The research group “Hydrolab” coordinated by Prof. Salvatore Manfreda participates in the COST project “Harmonious – Harmonisation of UAS techniques for agricultural and natural ecosystems monitoring” with research teams from important European universities (Manfreda et al., 2018). The research activities related to the WG4 “River morphology and streamflow monitoring” aim to provide a scientific contribution to the definition of guidelines for river monitoring using Unmanned Aerial Systems (UASs). The research activities are addressed to the identification of methodologies and procedures to optimise surface flow velocities estimation by field experiences and numerical modelling. Specifically, the research activities concern the analysis of surface velocity field from optical sensors mounted on mobile platforms (UAS).
The research contributions involve the following topics: 1) the construction of a database of case studies with supporting benchmark measurements; 2) the experimentation of image pre-processing techniques to optimise surface velocity estimates; 3-4) the application and comparison of image velocimetry techniques and tools to real case studies; and, 5) the elaboration of guidelines for hydrological monitoring by UAS.
The Hydrolab research group in the last years has actively contributed to:
(1) the construction of a database of case studies conducted in different river systems of the Basilicata region using optical systems from UAS and current meter techniques for surface velocity estimations. These field experiences are part of the video collection published by Perks et al. (2020), containing 13 case studies conducted in 6 different countries in the world. The database contains pre-processed frames and reference measurements.
(2a) the implementation and comparison of image stabilisation techniques aimed at removing the effects of camera movements induced by wind, vibrations or operator inexperience (http://10.5194/hess-2021-112). VISION software is an open-source tool written in Matlab for video stabilisation using the automatic detection of key features without direct operator control. Code is available at the following web address: http://10.17605/OSF.IO/HBRF2.
(2b) the identification and quantification of spatial and temporal characteristics of seeding during the acquisition time to maximise the performance of image processing techniques. For this purpose, three metrics have been introduced based on the calculation of the (i) seeding density, (ii) index of dispersion of tracers, and (iii) coeﬃcient of variation of tracer dimension. These metrics have statistical significance on image-based performances as reported in Dal Sasso et al. (2020).
Simultaneously, the generation of synthetic images reproducing some river conditions allowed to quantify the error associated with the Particle Tracking Velocimetry (PTV) and Large Scale Particle Image Velocimetry (LSPIV). Using this framework, Pizarro et al. (2020) introduced the Seeding Distribution Index (SDI) as a parameter that synthesises the seeding conditions in the field, merging seeding and spatial distribution characteristics. This dimensionless index was tested in some field case studies for describing the heterogeneous spatial distribution of tracers and the tendency to form clusters.

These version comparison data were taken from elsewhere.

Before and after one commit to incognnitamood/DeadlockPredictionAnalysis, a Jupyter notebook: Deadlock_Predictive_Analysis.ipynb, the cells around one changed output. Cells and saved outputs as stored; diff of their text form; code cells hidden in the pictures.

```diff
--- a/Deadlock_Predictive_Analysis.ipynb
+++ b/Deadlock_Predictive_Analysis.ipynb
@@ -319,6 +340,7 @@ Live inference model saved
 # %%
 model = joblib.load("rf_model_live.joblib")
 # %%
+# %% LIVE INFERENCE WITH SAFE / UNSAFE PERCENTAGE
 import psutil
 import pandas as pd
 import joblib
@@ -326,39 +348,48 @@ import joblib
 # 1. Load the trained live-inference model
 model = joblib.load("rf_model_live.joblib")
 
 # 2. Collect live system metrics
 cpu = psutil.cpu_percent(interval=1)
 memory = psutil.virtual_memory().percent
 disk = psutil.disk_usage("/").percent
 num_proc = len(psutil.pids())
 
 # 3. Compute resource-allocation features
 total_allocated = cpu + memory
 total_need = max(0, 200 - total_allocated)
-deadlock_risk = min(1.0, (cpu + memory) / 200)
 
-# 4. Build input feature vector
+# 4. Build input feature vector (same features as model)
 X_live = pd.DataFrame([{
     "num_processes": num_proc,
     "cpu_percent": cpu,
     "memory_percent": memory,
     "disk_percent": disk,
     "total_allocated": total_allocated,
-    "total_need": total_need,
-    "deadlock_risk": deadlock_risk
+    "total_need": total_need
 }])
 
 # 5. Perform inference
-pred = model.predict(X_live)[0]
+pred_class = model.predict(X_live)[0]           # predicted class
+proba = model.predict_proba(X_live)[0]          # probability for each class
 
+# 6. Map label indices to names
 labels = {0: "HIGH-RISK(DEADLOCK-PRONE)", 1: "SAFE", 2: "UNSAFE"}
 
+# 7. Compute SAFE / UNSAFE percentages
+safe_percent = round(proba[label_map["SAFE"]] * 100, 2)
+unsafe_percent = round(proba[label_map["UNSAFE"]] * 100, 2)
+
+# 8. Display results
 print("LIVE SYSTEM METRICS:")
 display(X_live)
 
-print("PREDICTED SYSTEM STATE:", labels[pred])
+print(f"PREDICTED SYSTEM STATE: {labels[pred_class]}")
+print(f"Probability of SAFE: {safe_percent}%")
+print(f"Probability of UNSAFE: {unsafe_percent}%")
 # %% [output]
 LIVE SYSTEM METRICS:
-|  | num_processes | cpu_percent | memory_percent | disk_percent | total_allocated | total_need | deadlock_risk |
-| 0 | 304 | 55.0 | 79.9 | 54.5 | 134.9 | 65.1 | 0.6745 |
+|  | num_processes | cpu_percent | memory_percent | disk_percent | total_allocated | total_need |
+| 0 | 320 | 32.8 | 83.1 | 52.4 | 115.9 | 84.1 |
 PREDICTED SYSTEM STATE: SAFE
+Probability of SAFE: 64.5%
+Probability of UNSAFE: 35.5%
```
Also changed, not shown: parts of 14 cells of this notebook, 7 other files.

The synthetic images and the calculation codes relating to the metrics and the SDI index are published at the following link: https://doi.org/10.17605/OSF.IO/8EGQW.

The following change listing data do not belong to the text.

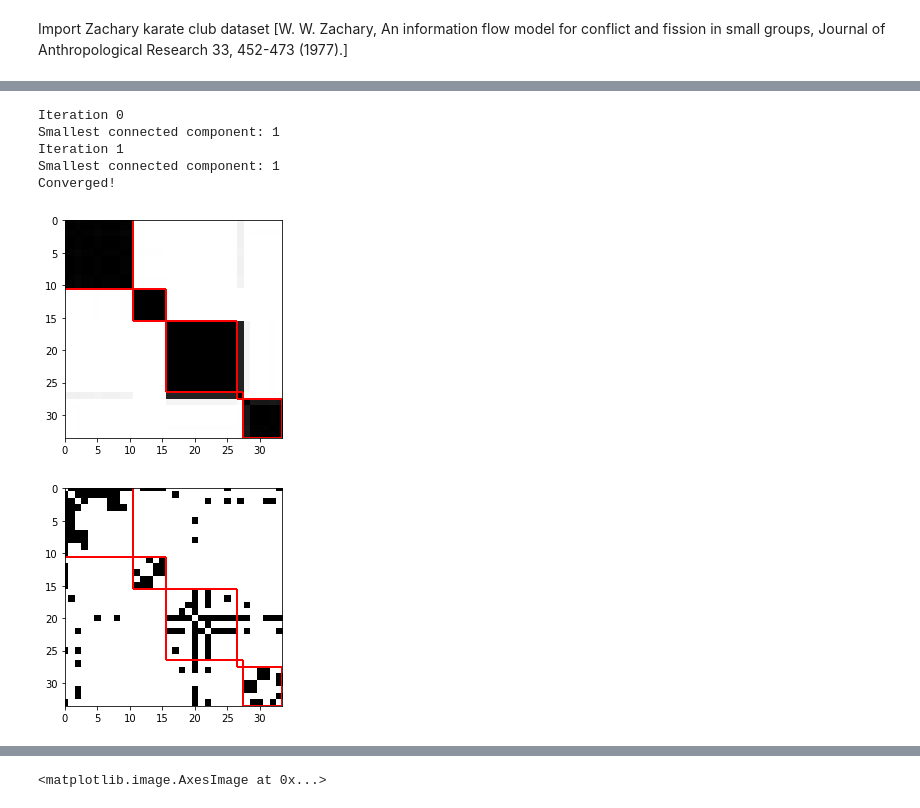
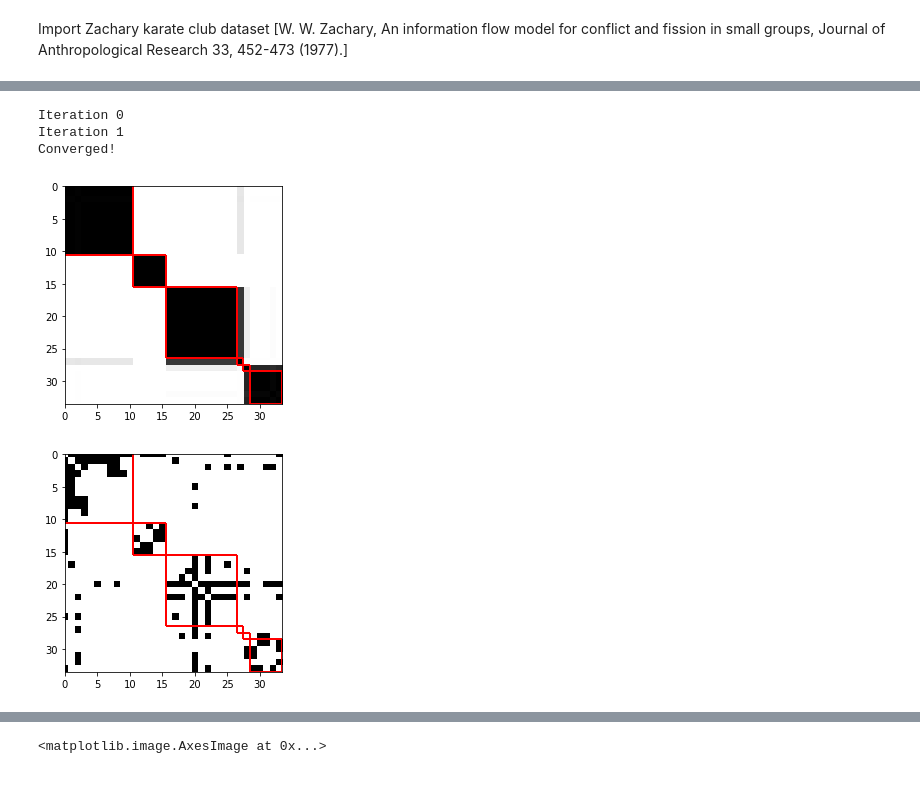
Before and after one commit to PhD-Dafne/network-tools, a Jupyter notebook: notebooks/Consensus.ipynb, the cells around one changed output, grey strips where cells are left out. Cells and saved outputs as stored; diff of their text form; code cells hidden in the pictures.

Commit message:
Consensus clustering now merges communities of single nodes

```diff
--- a/notebooks/Consensus.ipynb
+++ b/notebooks/Consensus.ipynb
@@ -31,20 +29,18 @@ Smallest connected component: 5
 Converged!
 [figure]
 # %%
-cons2_karate, part2_karate = consensus.consensus_partition(g_karate, threshold=0.9, verbose=True)
+cons2_karate, part2_karate = consensus.consensus_partition(g_karate, threshold=0.9, verbose=True, singleton_clusters=True)
 communities.plot_sorted_adjacency(cons2_karate, part2_karate)
 # %% [output]
 Iteration 0
-Smallest connected component: 1
 Iteration 1
-Smallest connected component: 1
 Converged!
-[figure, old version]
+[figure, new version]
 # %%
 adj = np.array(g_karate.get_adjacency().data)
 communities.plot_sorted_adjacency(adj, part2_karate)
 # %% [output]
-[figure, old version]
+[figure, new version]
 # %%
 cons1_law, partition1_law = consensus.consensus_partition(g_law, threshold=0.9, weights='weight')
 # %%
```
Also changed, not shown: parts of 9 cells of this notebook, 2 other files.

The SDI index combined with a novel methodology of video acquisitions can allow to identify the best footage to analyse limiting processing times. This procedure has been successfully applied in several case studies and at various spatial scales (cross-section and sub-sectors), improving optical image processing techniques by 20-50%. These findings are reported in the works of Pizarro et al. (2020) and Dal Sasso et al. (2021). Code relating to this methodology is available at the following link: 48310.17605/OSF.IO/3AJNR.

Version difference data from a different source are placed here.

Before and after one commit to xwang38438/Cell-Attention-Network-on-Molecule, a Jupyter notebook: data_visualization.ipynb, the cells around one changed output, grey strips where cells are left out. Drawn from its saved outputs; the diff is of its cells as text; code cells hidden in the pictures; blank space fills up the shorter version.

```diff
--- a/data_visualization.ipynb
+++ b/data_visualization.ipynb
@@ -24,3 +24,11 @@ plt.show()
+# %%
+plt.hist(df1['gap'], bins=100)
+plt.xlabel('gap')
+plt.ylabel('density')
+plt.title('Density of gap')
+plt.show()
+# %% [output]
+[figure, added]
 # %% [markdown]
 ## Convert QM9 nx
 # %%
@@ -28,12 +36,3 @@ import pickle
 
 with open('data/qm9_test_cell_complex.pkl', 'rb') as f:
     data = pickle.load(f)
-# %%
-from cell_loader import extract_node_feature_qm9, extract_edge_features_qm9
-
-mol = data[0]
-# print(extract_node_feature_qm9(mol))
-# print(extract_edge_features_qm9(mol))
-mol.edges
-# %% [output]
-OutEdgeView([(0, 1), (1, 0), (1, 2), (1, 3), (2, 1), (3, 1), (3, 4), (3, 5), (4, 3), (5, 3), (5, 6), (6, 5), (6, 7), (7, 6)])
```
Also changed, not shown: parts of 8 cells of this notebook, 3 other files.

(3-4) A comparison between image processing techniques and software on a real case study is reported in Pearce et al. (2020). In this work, a sensitivity analysis of the characteristic parameters of the individual techniques is carried out. Regarding the PTV technique, the results obtained in the work of Dal Sasso et al. (2018), regarding the identification of the optimal setting using synthetic images, have been used for this purpose.
(5) The activities carried out and in progress are aimed to draw up the guidelines for hydrological monitoring From UAS. The chapter of Manfreda et al. (2019) provides the first contribution in this direction “New Insights Offered by UAS for River Monitoring” (10.1201/9780429244117-10) contained in the book “Applications of Small Unmanned Aircraft Systems” edited by Sharma.